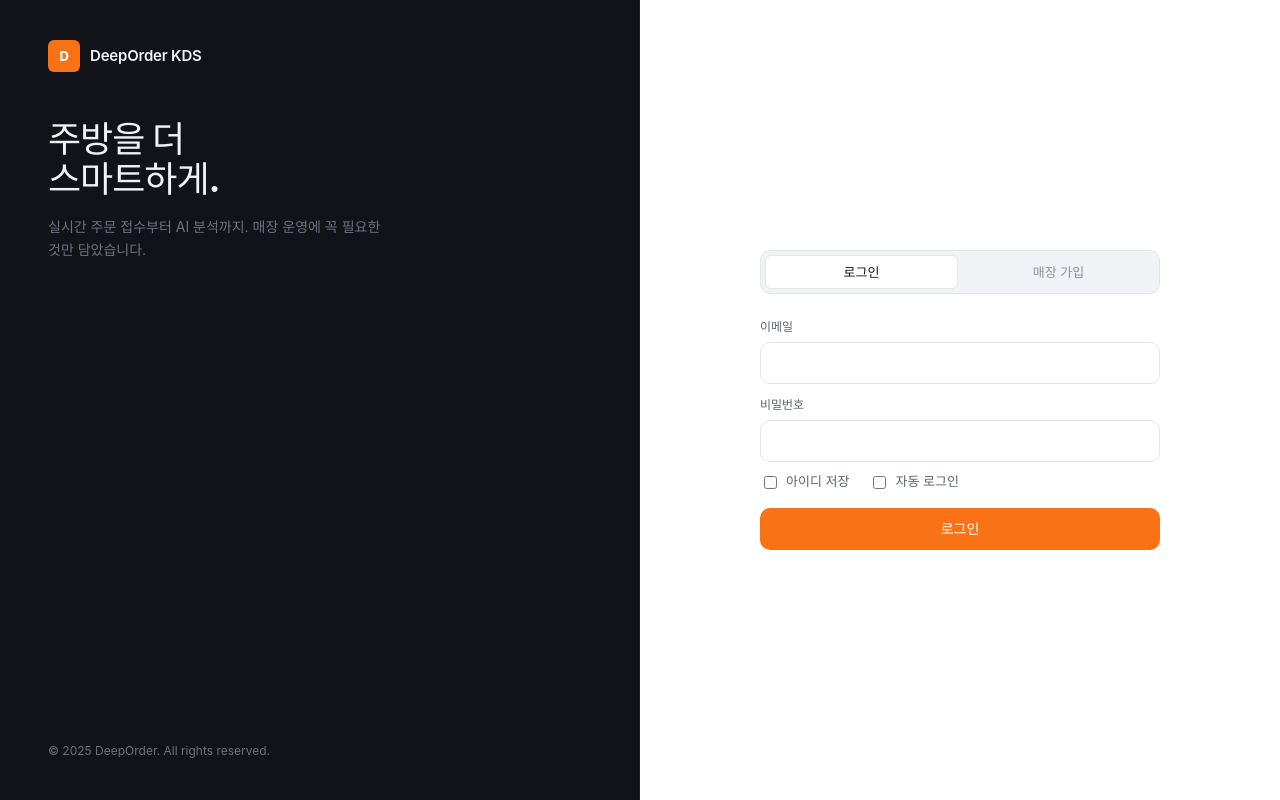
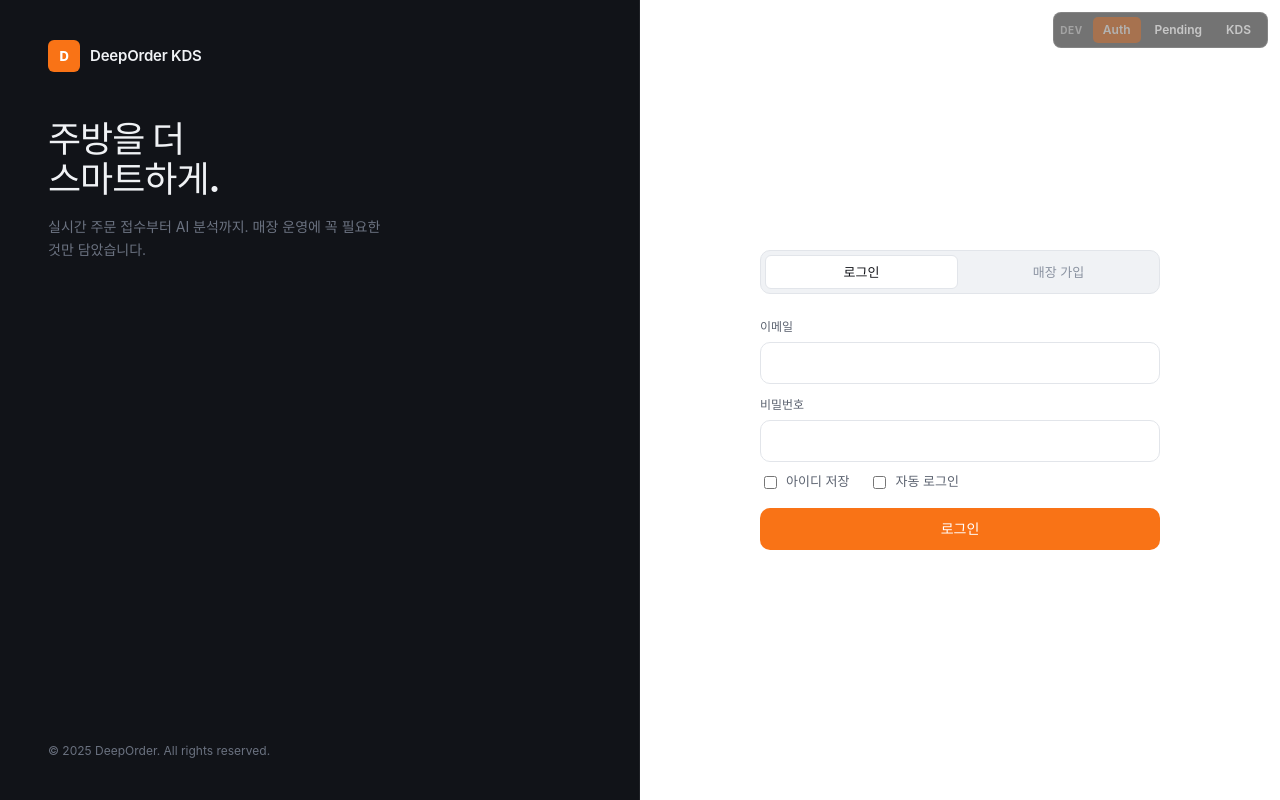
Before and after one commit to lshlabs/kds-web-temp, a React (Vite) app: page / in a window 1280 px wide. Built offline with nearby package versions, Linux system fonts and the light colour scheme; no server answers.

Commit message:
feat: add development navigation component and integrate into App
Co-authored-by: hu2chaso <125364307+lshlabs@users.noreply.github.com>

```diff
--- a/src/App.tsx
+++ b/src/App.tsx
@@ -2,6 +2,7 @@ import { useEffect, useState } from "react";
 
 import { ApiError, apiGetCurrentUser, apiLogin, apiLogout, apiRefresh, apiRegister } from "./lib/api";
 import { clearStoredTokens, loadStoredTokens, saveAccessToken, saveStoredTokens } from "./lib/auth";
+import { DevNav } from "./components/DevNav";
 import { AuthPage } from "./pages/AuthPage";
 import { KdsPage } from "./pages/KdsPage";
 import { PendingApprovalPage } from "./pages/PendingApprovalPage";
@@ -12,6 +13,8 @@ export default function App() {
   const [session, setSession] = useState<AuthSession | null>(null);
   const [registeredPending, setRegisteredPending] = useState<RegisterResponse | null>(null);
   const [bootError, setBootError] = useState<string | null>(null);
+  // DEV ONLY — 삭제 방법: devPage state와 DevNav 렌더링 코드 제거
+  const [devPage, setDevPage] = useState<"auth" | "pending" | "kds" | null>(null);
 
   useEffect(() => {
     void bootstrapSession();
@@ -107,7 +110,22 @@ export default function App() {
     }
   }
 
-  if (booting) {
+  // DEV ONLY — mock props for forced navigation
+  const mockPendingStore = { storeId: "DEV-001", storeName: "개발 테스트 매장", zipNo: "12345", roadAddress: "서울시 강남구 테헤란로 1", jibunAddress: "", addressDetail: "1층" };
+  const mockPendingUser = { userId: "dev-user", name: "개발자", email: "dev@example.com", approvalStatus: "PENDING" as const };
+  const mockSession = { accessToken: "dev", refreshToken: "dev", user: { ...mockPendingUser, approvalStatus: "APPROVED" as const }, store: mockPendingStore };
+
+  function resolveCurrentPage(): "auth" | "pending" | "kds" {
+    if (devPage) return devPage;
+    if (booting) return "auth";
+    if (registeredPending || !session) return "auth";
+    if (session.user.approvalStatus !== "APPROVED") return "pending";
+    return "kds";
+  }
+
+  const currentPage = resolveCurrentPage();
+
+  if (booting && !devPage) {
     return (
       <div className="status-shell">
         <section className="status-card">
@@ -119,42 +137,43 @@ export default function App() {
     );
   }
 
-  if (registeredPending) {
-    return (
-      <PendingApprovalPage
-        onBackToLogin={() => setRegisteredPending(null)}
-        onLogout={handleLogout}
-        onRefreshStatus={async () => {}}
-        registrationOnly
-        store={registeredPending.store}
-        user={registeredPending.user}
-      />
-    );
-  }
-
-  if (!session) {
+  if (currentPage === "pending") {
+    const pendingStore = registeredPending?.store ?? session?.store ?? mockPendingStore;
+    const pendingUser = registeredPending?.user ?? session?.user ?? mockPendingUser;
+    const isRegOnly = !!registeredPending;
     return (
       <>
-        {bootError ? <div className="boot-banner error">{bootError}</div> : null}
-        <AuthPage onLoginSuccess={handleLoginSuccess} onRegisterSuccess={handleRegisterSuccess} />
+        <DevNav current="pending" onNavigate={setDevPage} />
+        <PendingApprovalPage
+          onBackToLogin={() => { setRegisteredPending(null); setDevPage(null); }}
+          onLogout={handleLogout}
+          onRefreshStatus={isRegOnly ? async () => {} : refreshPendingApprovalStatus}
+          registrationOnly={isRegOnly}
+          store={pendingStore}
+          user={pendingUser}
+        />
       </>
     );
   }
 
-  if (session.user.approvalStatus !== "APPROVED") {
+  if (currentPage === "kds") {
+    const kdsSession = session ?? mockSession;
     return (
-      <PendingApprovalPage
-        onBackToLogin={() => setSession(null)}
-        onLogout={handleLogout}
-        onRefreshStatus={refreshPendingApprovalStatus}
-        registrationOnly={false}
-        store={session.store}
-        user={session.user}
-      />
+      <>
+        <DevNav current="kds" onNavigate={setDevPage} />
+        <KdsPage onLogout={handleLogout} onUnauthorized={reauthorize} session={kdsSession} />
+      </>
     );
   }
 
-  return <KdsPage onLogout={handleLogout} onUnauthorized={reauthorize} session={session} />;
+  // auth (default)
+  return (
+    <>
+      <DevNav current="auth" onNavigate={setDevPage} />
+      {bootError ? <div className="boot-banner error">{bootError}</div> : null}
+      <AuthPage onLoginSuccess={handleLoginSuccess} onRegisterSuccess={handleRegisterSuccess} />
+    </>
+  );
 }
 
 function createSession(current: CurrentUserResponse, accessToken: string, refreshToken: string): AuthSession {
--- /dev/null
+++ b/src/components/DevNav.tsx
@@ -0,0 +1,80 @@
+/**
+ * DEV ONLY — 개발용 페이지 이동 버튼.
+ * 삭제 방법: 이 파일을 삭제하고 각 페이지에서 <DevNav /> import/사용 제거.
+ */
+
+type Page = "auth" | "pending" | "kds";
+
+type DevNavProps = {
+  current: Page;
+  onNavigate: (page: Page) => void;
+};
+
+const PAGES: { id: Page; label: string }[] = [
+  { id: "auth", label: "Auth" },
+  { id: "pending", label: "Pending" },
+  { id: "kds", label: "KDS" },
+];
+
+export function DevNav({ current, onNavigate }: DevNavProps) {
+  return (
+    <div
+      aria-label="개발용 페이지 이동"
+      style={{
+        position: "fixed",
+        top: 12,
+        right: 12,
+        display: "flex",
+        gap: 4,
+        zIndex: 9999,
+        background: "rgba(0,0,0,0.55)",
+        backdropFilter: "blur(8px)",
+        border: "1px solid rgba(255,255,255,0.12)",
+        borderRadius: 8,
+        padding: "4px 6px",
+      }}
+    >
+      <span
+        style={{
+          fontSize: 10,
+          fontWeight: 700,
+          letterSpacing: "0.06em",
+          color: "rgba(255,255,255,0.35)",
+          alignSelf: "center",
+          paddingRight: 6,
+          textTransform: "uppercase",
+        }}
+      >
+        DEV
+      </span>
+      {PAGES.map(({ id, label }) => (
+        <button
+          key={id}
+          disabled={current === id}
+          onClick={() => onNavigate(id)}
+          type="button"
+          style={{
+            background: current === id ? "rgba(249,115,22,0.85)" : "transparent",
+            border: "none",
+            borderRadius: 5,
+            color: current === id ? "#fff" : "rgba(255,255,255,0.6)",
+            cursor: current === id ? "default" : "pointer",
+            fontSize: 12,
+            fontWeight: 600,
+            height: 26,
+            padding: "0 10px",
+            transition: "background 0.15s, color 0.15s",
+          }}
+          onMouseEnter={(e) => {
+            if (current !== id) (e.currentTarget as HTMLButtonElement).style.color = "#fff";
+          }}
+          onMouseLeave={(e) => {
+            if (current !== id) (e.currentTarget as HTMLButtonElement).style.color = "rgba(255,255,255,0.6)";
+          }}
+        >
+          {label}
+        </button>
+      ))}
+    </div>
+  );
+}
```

^^^^^^^^^^^^^^^^

▶ [TASK GOAL] The pictures in the data should be omitted, and every remaining line set down exactly.

▶ [ANSWER SPACE]
Before and after one commit to lshlabs/kds-web-temp, a React (Vite) app: page / in a window 1280 px wide. Built offline with nearby package versions, Linux system fonts and the light colour scheme; no server answers.

Commit message:
feat: add development navigation component and integrate into App
Co-authored-by: hu2chaso <125364307+lshlabs@users.noreply.github.com>

```diff
--- a/src/App.tsx
+++ b/src/App.tsx
@@ -2,6 +2,7 @@ import { useEffect, useState } from "react";
 
 import { ApiError, apiGetCurrentUser, apiLogin, apiLogout, apiRefresh, apiRegister } from "./lib/api";
 import { clearStoredTokens, loadStoredTokens, saveAccessToken, saveStoredTokens } from "./lib/auth";
+import { DevNav } from "./components/DevNav";
 import { AuthPage } from "./pages/AuthPage";
 import { KdsPage } from "./pages/KdsPage";
 import { PendingApprovalPage } from "./pages/PendingApprovalPage";
@@ -12,6 +13,8 @@ export default function App() {
   const [session, setSession] = useState<AuthSession | null>(null);
   const [registeredPending, setRegisteredPending] = useState<RegisterResponse | null>(null);
   const [bootError, setBootError] = useState<string | null>(null);
+  // DEV ONLY — 삭제 방법: devPage state와 DevNav 렌더링 코드 제거
+  const [devPage, setDevPage] = useState<"auth" | "pending" | "kds" | null>(null);
 
   useEffect(() => {
     void bootstrapSession();
@@ -107,7 +110,22 @@ export default function App() {
     }
   }
 
-  if (booting) {
+  // DEV ONLY — mock props for forced navigation
+  const mockPendingStore = { storeId: "DEV-001", storeName: "개발 테스트 매장", zipNo: "12345", roadAddress: "서울시 강남구 테헤란로 1", jibunAddress: "", addressDetail: "1층" };
+  const mockPendingUser = { userId: "dev-user", name: "개발자", email: "dev@example.com", approvalStatus: "PENDING" as const };
+  const mockSession = { accessToken: "dev", refreshToken: "dev", user: { ...mockPendingUser, approvalStatus: "APPROVED" as const }, store: mockPendingStore };
+
+  function resolveCurrentPage(): "auth" | "pending" | "kds" {
+    if (devPage) return devPage;
+    if (booting) return "auth";
+    if (registeredPending || !session) return "auth";
+    if (session.user.approvalStatus !== "APPROVED") return "pending";
+    return "kds";
+  }
+
+  const currentPage = resolveCurrentPage();
+
+  if (booting && !devPage) {
     return (
       <div className="status-shell">
         <section className="status-card">
@@ -119,42 +137,43 @@ export default function App() {
     );
   }
 
-  if (registeredPending) {
-    return (
-      <PendingApprovalPage
-        onBackToLogin={() => setRegisteredPending(null)}
-        onLogout={handleLogout}
-        onRefreshStatus={async () => {}}
-        registrationOnly
-        store={registeredPending.store}
-        user={registeredPending.user}
-      />
-    );
-  }
-
-  if (!session) {
+  if (currentPage === "pending") {
+    const pendingStore = registeredPending?.store ?? session?.store ?? mockPendingStore;
+    const pendingUser = registeredPending?.user ?? session?.user ?? mockPendingUser;
+    const isRegOnly = !!registeredPending;
     return (
       <>
-        {bootError ? <div className="boot-banner error">{bootError}</div> : null}
-        <AuthPage onLoginSuccess={handleLoginSuccess} onRegisterSuccess={handleRegisterSuccess} />
+        <DevNav current="pending" onNavigate={setDevPage} />
+        <PendingApprovalPage
+          onBackToLogin={() => { setRegisteredPending(null); setDevPage(null); }}
+          onLogout={handleLogout}
+          onRefreshStatus={isRegOnly ? async () => {} : refreshPendingApprovalStatus}
+          registrationOnly={isRegOnly}
+          store={pendingStore}
+          user={pendingUser}
+        />
       </>
     );
   }
 
-  if (session.user.approvalStatus !== "APPROVED") {
+  if (currentPage === "kds") {
+    const kdsSession = session ?? mockSession;
     return (
-      <PendingApprovalPage
-        onBackToLogin={() => setSession(null)}
-        onLogout={handleLogout}
-        onRefreshStatus={refreshPendingApprovalStatus}
-        registrationOnly={false}
-        store={session.store}
-        user={session.user}
-      />
+      <>
+        <DevNav current="kds" onNavigate={setDevPage} />
+        <KdsPage onLogout={handleLogout} onUnauthorized={reauthorize} session={kdsSession} />
+      </>
     );
   }
 
-  return <KdsPage onLogout={handleLogout} onUnauthorized={reauthorize} session={session} />;
+  // auth (default)
+  return (
+    <>
+      <DevNav current="auth" onNavigate={setDevPage} />
+      {bootError ? <div className="boot-banner error">{bootError}</div> : null}
+      <AuthPage onLoginSuccess={handleLoginSuccess} onRegisterSuccess={handleRegisterSuccess} />
+    </>
+  );
 }
 
 function createSession(current: CurrentUserResponse, accessToken: string, refreshToken: string): AuthSession {
--- /dev/null
+++ b/src/components/DevNav.tsx
@@ -0,0 +1,80 @@
+/**
+ * DEV ONLY — 개발용 페이지 이동 버튼.
+ * 삭제 방법: 이 파일을 삭제하고 각 페이지에서 <DevNav /> import/사용 제거.
+ */
+
+type Page = "auth" | "pending" | "kds";
+
+type DevNavProps = {
+  current: Page;
+  onNavigate: (page: Page) => void;
+};
+
+const PAGES: { id: Page; label: string }[] = [
+  { id: "auth", label: "Auth" },
+  { id: "pending", label: "Pending" },
+  { id: "kds", label: "KDS" },
+];
+
+export function DevNav({ current, onNavigate }: DevNavProps) {
+  return (
+    <div
+      aria-label="개발용 페이지 이동"
+      style={{
+        position: "fixed",
+        top: 12,
+        right: 12,
+        display: "flex",
+        gap: 4,
+        zIndex: 9999,
+        background: "rgba(0,0,0,0.55)",
+        backdropFilter: "blur(8px)",
+        border: "1px solid rgba(255,255,255,0.12)",
+        borderRadius: 8,
+        padding: "4px 6px",
+      }}
+    >
+      <span
+        style={{
+          fontSize: 10,
+          fontWeight: 700,
+          letterSpacing: "0.06em",
+          color: "rgba(255,255,255,0.35)",
+          alignSelf: "center",
+          paddingRight: 6,
+          textTransform: "uppercase",
+        }}
+      >
+        DEV
+      </span>
+      {PAGES.map(({ id, label }) => (
+        <button
+          key={id}
+          disabled={current === id}
+          onClick={() => onNavigate(id)}
+          type="button"
+          style={{
+            background: current === id ? "rgba(249,115,22,0.85)" : "transparent",
+            border: "none",
+            borderRadius: 5,
+            color: current === id ? "#fff" : "rgba(255,255,255,0.6)",
+            cursor: current === id ? "default" : "pointer",
+            fontSize: 12,
+            fontWeight: 600,
+            height: 26,
+            padding: "0 10px",
+            transition: "background 0.15s, color 0.15s",
+          }}
+          onMouseEnter={(e) => {
+            if (current !== id) (e.currentTarget as HTMLButtonElement).style.color = "#fff";
+          }}
+          onMouseLeave={(e) => {
+            if (current !== id) (e.currentTarget as HTMLButtonElement).style.color = "rgba(255,255,255,0.6)";
+          }}
+        >
+          {label}
+        </button>
+      ))}
+    </div>
+  );
+}
```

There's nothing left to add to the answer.